Faculty

Chair & Professor

  • Reagan P. Curtis - Ph.D. (University of California)
    Cognition, Development, Research, Program Evaluation and Statistics, Educational Psychology (Coordinator); Evaluation and Research (Coordinator)

Assistant Chair

  • Amy Root - Ph.D. (University Maryland, College Park)
    Child Development and Family Studies (Coordinator); Parenting and the Development of Emotional Competence, Individual Differences, Development of Shy/Wary Behavior

Professors

  • Carol Markstrom - Ph.D. (Utah State University)
    Adolescent Development, Identity and Ethnic Identity Formation, American Indian Adolescents, Involvement in Adult-sponsored Activities
  • Barbara Warash - Ed.D. (West Virginia University)
    Director of the WVU Nursery School, Early Childhood Education, Reggio Emilia

Associate professors

  • Kristin Moilanen - Ph.D. (University of Nebraska)
    Adolescent Development, Self Regulation, Risk Behavior, Family Relationships
  • Jessica Troilo - Ph.D. (University of Missouri)
    Cultural Conceptions of Fathers, Divorced Fatherhood, the Influence of Social Media on Relationships

Assistant professors

  • Sara Anderson - Ph.D. (Tufts University)
    Long term pre-K effects, Pre-K quality among diverse populations, Neighborhood effects, Residential mobility
  • Paul R. Hernandez - Ph.D (University of Connecticut)
    Measurement, Statistics, Research Methods, Program Evaluation, Applied Social and Educational Psychology
  • Melissa Patchan - Ph.D. (University of Pittsburgh)
    Mechanisms of Peer Assessment of Writing, Effectiveness and Validity of Peer Feedback, Issues of Measurement, Multiple Sources, and Validity of Peer Ratings
  • Karen Rambo-Hernandez - Ph.D (University of Connecticut)
    Educational Psychology, Multilevel Statistical Modeling, Longitudinal analysis, Assessment of Academic Growth and Diversity in STEM
  • Suzanne Walraff-Hartman - Ph.D. (George Mason University)
    Three to Five-Year Child Development and Learning, Childcare Preschool Environmental Factors, At-risk Child Populations

Teaching Associate Professor

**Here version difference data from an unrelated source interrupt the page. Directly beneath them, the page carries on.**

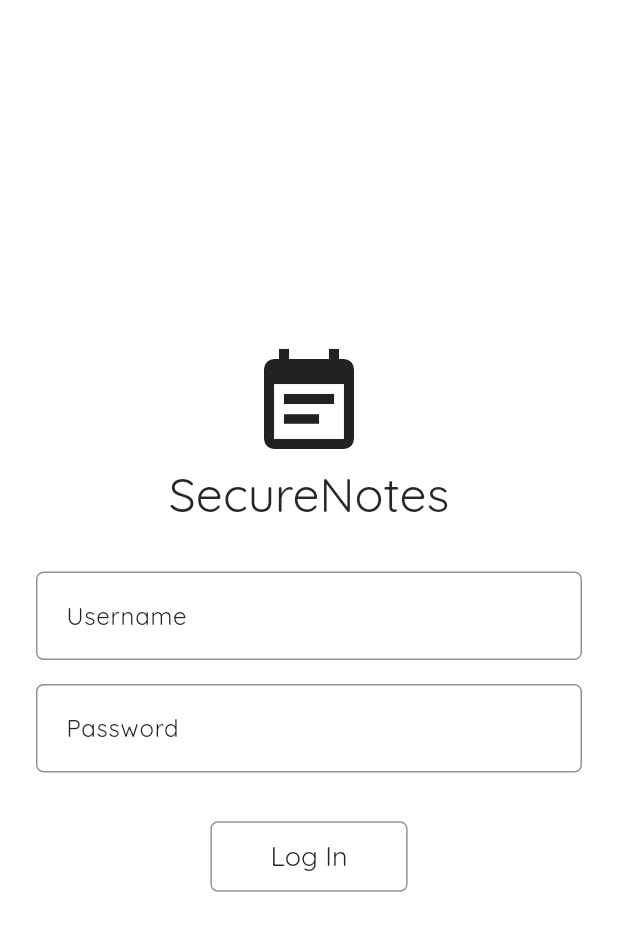
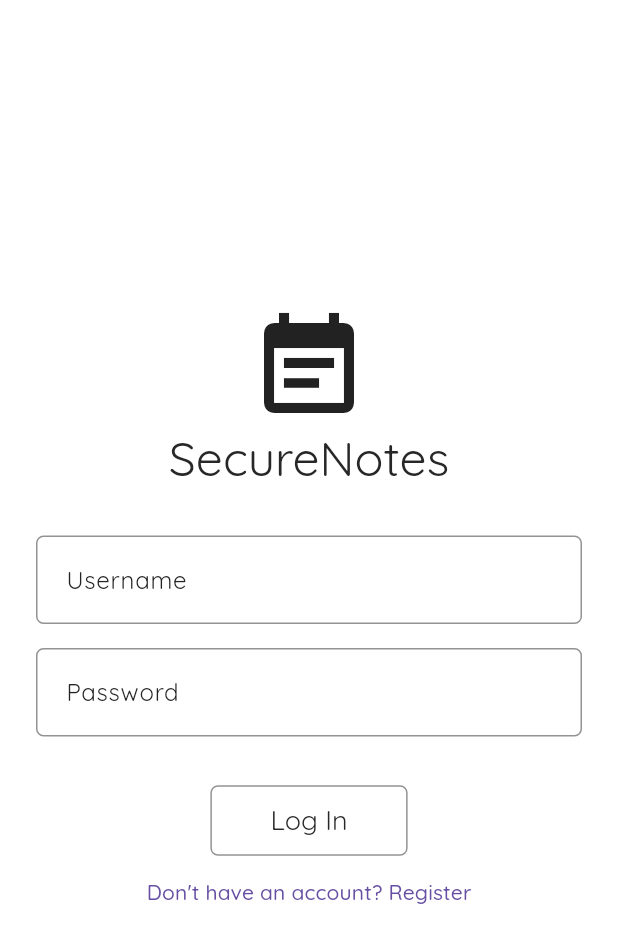
Before and after one commit to imranZMiko/securenotes, a Flutter app: the screen it shows after launch, on a phone screen of 412 x 824 dp. Shown: the top 943 px of the screen. Run offline on Flutter 3.47's test engine with Material 3 defaults, Android fonts, the phone set to English and light mode, and no system bars; our stand-ins replace get, google_fonts.

Commit message:
Added text button for switching auth screens

```diff
--- a/lib/features/authentication/screens/login.dart
+++ b/lib/features/authentication/screens/login.dart
@@ -3,6 +3,7 @@ import 'package:get/get.dart';
 import 'package:securenotes/common/widgets/icon_large.dart';
 import 'package:securenotes/features/authentication/widgets/authentication_button.dart';
 import 'package:securenotes/features/authentication/widgets/authentication_field.dart';
+import 'package:securenotes/features/authentication/widgets/switch_auth_section_button.dart';
 import 'package:securenotes/features/notes/screens/notes/notes.dart';
 
 import '../../../utils/constants/sizes.dart';
@@ -36,6 +37,12 @@ class LoginScreen extends StatelessWidget {
                     Get.offNamed("/notes");
                   },
                 ),
+                SwitchAuthSectionButton(
+                  buttonText: "Don't have an account? Register",
+                  onPressed: () {
+                    Get.offNamed("/register");
+                  },
+                ),
               ],
             ),
           ),
--- a/lib/features/authentication/screens/register.dart
+++ b/lib/features/authentication/screens/register.dart
@@ -3,6 +3,7 @@ import 'package:get/get.dart';
 import 'package:securenotes/common/widgets/icon_large.dart';
 import 'package:securenotes/features/authentication/widgets/authentication_button.dart';
 import 'package:securenotes/features/authentication/widgets/authentication_field.dart';
+import 'package:securenotes/features/authentication/widgets/switch_auth_section_button.dart';
 import 'package:securenotes/features/notes/screens/notes/notes.dart';
 
 import '../../../utils/constants/sizes.dart';
@@ -40,6 +41,12 @@ class RegisterScreen extends StatelessWidget {
                     Get.offNamed("/notes");
                   },
                 ),
+                SwitchAuthSectionButton(
+                  buttonText: "Already have an account? Login",
+                  onPressed: () {
+                    Get.offNamed("/login");
+                  },
+                ),
               ],
             ),
           ),
--- /dev/null
+++ b/lib/features/authentication/widgets/switch_auth_section_button.dart
@@ -0,0 +1,20 @@
+import 'package:flutter/material.dart';
+
+class SwitchAuthSectionButton extends StatelessWidget {
+  final String buttonText;
+  final VoidCallback onPressed;
+
+  const SwitchAuthSectionButton({
+    Key? key,
+    required this.buttonText,
+    required this.onPressed,
+  }) : super(key: key);
+
+  @override
+  Widget build(BuildContext context) {
+    return TextButton(
+      onPressed: onPressed,
+      child: Text(buttonText),
+    );
+  }
+}
```
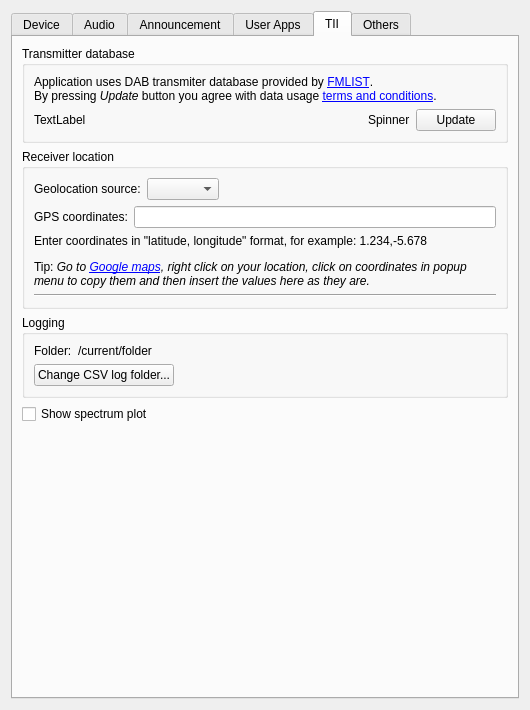
KejPi/AbracaDABra, file gui/setupdialog.ui: the form before one commit.
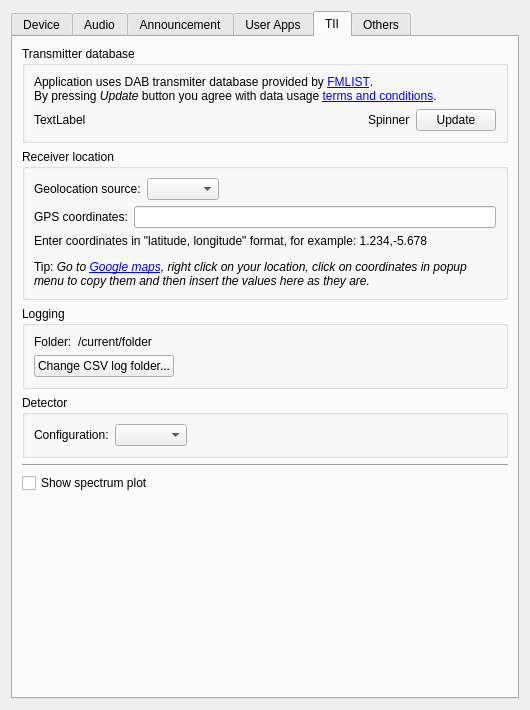
The form after the commit. The open tabs and pages were chosen to show the change. Custom widgets are drawn as their Qt base class.

Commit message: feat: TII detection sensitivity mode (configuration) implemented (Issue #183)

What changed in the file:
```diff
--- a/gui/setupdialog.ui
+++ b/gui/setupdialog.ui
@@ -2212,13 +2212,6 @@
             </widget>
            </widget>
           </item>
-          <item>
-           <widget class="Line" name="tiiHline">
-            <property name="orientation">
-             <enum>Qt::Orientation::Horizontal</enum>
-            </property>
-           </widget>
-          </item>
          </layout>
         </widget>
        </item>
@@ -2285,6 +2278,52 @@
          </layout>
         </widget>
        </item>
+       <item>
+        <widget class="QGroupBox" name="tiiDetectorGroupBox">
+         <property name="title">
+          <string>Detector</string>
+         </property>
+         <layout class="QHBoxLayout" name="horizontalLayout_8">
+          <item>
+           <widget class="QLabel" name="tiiModeLabel">
+            <property name="text">
+             <string>Configuration:</string>
+            </property>
+           </widget>
+          </item>
+          <item>
+           <widget class="QComboBox" name="tiiModeCombo">
+            <property name="sizePolicy">
+             <sizepolicy hsizetype="Minimum" vsizetype="Fixed">
+              <horstretch>0</horstretch>
+              <verstretch>0</verstretch>
+             </sizepolicy>
+            </property>
+           </widget>
+          </item>
+          <item>
+           <spacer name="horizontalSpacer_16">
+            <property name="orientation">
+             <enum>Qt::Orientation::Horizontal</enum>
+            </property>
+            <property name="sizeHint" stdset="0">
+             <size>
+              <width>227</width>
+              <height>20</height>
+             </size>
+            </property>
+           </spacer>
+          </item>
+         </layout>
+        </widget>
+       </item>
+       <item>
+        <widget class="Line" name="tiiHline">
+         <property name="orientation">
+          <enum>Qt::Orientation::Horizontal</enum>
+         </property>
+        </widget>
+       </item>
        <item>
         <widget class="QCheckBox" name="tiiSpectPlotCheckBox">
          <property name="text">
```
Left out of the diff: 4 changed lines with no effect on the pictures. The commit also changes 6 other files.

  • Patricia Haught - Ed.D. (West Virginia University)
    Cognitive Development, Learning Strategies

Teaching Assistant Professor

  • Nancy Taylor - Ph.D. (West Virginia University)
    Parenting Education, Conflict and Crisis Management, Family Therapeutic Interventions

Clinical instructor

  • Nancy Wolfe-Dilgard - M.A. (West Virginia University)
    Communication in Families, Adolescent Drug and Alcohol, Gambling and Families; Parenting Infants, Toddlers, and Adolescents

Early Childhood Teachers

  • Keri Law - M.A. (West Virginia University)
    Early Childhood Education, Early Childhood Teacher
  • Melissa Workman - M.S., M.A. (West Virginia University)
    Early Childhood Education, Early Childhood Teacher, Associate Director of the WVU Nursery School

Professor Emeritus

  • Anne H. Nardi - Ph.D ( West Virginia University)
  • Richard T. Walls - Ph.D (Pennsylvania State University)

Associate Professor Emeritus

  • Floyd L. Stead - Ed.D
    (West Virginia Unversity)